Problem to work on
For the string "card", work out how many lines of the data contain it and give that number with nothing added.
-.-.-
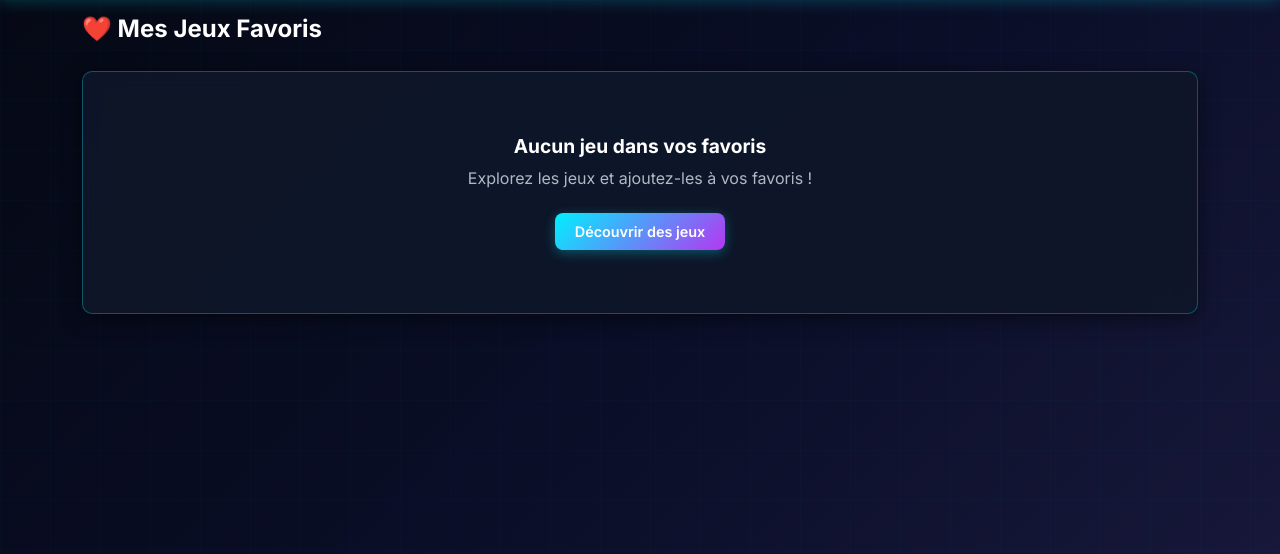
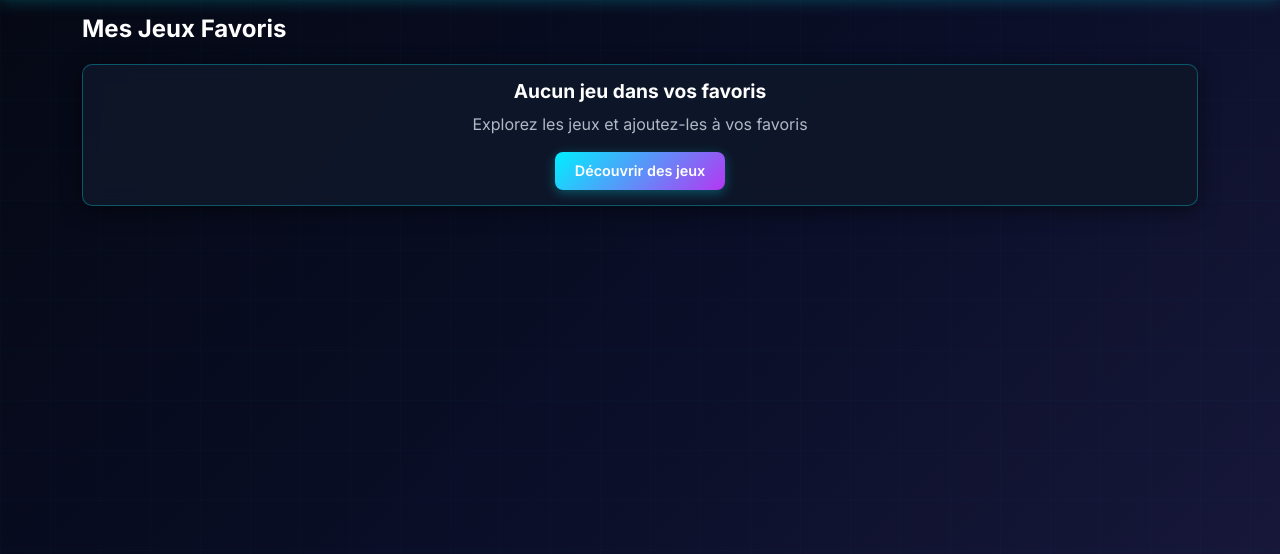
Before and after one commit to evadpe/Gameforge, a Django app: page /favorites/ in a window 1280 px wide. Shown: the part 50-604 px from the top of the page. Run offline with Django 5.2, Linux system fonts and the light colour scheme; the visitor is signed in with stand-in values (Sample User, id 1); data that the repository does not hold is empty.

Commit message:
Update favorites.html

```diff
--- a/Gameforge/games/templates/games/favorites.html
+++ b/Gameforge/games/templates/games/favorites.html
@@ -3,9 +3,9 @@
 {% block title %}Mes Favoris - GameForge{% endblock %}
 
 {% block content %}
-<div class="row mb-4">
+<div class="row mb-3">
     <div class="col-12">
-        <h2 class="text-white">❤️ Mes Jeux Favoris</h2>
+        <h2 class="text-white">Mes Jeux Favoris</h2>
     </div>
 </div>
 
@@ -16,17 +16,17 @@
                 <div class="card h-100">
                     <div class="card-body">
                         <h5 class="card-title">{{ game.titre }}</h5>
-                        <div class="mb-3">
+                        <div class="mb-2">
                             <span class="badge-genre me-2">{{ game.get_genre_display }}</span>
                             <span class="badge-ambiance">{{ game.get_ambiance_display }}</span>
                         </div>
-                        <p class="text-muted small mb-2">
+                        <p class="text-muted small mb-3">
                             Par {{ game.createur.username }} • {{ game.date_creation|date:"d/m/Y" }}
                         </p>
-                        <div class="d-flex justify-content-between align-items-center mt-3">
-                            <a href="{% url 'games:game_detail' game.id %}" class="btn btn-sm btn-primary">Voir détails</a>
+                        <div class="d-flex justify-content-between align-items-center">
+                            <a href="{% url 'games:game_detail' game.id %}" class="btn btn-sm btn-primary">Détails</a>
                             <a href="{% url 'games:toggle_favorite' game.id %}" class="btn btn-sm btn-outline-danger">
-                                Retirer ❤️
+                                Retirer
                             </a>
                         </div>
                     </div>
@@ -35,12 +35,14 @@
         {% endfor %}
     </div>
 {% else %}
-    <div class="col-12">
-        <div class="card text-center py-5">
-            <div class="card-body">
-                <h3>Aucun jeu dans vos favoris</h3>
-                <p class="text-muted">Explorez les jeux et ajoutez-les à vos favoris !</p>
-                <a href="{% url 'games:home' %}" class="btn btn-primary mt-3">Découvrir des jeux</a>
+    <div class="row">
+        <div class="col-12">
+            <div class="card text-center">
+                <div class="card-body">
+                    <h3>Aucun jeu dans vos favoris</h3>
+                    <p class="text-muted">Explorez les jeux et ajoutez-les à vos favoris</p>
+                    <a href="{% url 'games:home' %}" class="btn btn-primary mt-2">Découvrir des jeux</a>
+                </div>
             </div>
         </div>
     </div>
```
-.-.-
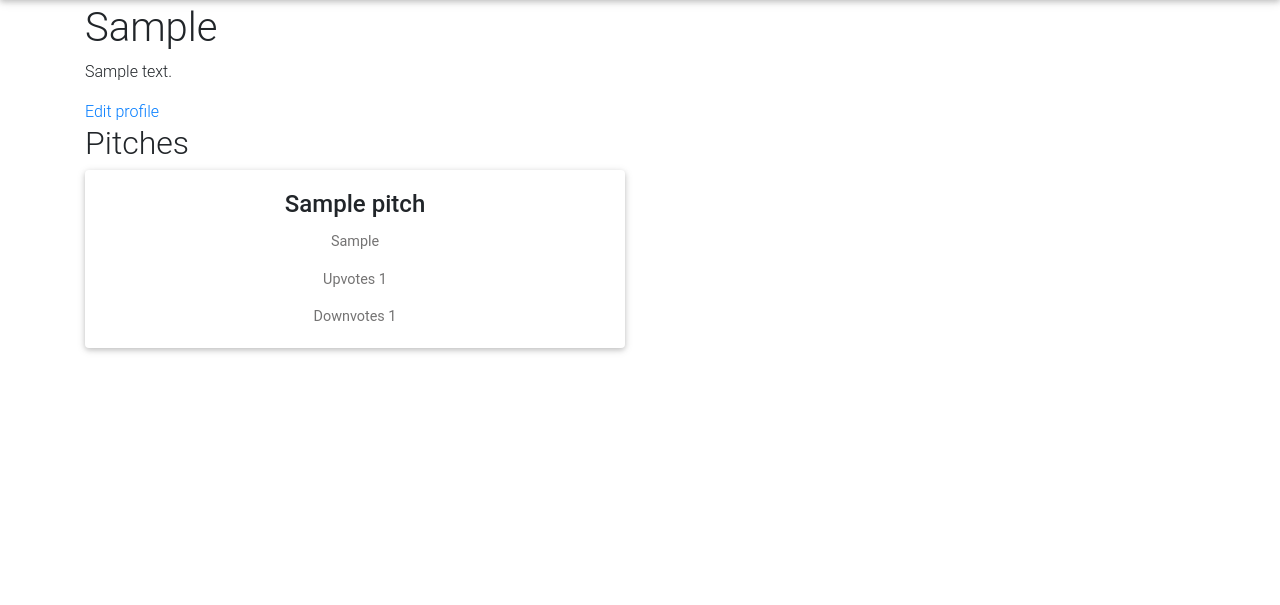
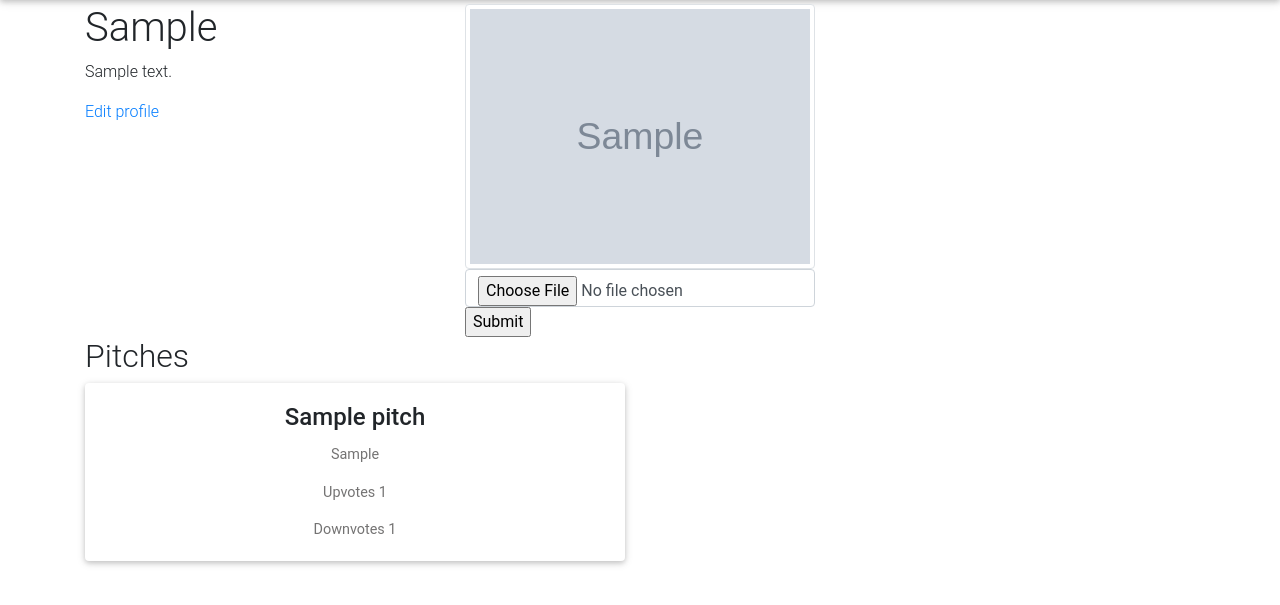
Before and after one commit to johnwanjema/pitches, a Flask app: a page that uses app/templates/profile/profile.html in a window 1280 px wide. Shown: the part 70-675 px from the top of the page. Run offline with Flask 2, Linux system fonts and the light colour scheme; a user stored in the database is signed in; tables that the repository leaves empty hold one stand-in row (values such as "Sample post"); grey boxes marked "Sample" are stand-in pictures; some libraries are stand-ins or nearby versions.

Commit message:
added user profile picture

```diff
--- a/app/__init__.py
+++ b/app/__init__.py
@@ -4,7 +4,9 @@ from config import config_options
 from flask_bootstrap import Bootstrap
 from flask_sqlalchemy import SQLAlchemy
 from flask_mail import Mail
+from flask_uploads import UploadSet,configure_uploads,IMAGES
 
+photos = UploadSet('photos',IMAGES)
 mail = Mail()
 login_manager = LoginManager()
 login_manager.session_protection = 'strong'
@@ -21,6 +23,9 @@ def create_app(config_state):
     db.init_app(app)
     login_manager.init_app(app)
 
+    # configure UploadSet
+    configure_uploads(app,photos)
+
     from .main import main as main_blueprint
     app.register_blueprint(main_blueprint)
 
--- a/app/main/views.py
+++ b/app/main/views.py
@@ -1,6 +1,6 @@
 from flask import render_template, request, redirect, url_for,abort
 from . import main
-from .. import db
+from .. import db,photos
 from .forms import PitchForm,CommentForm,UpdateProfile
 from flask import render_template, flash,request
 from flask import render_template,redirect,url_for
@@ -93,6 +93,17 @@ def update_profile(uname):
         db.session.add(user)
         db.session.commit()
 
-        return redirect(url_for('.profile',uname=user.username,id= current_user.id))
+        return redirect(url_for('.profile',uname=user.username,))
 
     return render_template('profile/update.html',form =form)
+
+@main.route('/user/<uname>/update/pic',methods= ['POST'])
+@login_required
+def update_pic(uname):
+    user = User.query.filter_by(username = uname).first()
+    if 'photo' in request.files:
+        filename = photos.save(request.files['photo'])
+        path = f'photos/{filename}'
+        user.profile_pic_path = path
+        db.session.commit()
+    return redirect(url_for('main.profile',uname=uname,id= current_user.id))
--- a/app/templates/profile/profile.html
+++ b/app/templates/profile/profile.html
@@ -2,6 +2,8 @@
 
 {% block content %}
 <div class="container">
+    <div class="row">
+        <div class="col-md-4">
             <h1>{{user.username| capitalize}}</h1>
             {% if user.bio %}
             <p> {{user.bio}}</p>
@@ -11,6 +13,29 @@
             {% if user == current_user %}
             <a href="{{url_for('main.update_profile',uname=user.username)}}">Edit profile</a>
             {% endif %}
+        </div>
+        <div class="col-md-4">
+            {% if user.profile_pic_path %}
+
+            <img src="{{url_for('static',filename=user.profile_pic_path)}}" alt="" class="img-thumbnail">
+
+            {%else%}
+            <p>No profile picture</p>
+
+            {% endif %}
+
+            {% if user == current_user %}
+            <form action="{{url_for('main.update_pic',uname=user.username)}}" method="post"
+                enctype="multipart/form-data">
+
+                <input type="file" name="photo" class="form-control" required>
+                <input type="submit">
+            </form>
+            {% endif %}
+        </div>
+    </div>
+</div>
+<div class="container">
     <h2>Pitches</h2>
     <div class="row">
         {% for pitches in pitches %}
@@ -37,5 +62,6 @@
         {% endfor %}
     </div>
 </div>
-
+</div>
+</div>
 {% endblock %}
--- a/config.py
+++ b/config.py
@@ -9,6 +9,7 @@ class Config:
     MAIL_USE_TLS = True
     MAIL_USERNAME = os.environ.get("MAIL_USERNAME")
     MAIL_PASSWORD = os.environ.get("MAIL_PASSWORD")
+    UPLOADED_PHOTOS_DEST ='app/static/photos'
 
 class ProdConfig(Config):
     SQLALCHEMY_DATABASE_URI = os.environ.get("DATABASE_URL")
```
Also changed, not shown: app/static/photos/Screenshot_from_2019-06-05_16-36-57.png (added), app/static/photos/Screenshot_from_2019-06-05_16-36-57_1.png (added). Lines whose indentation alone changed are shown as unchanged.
-.-.-
Task result
7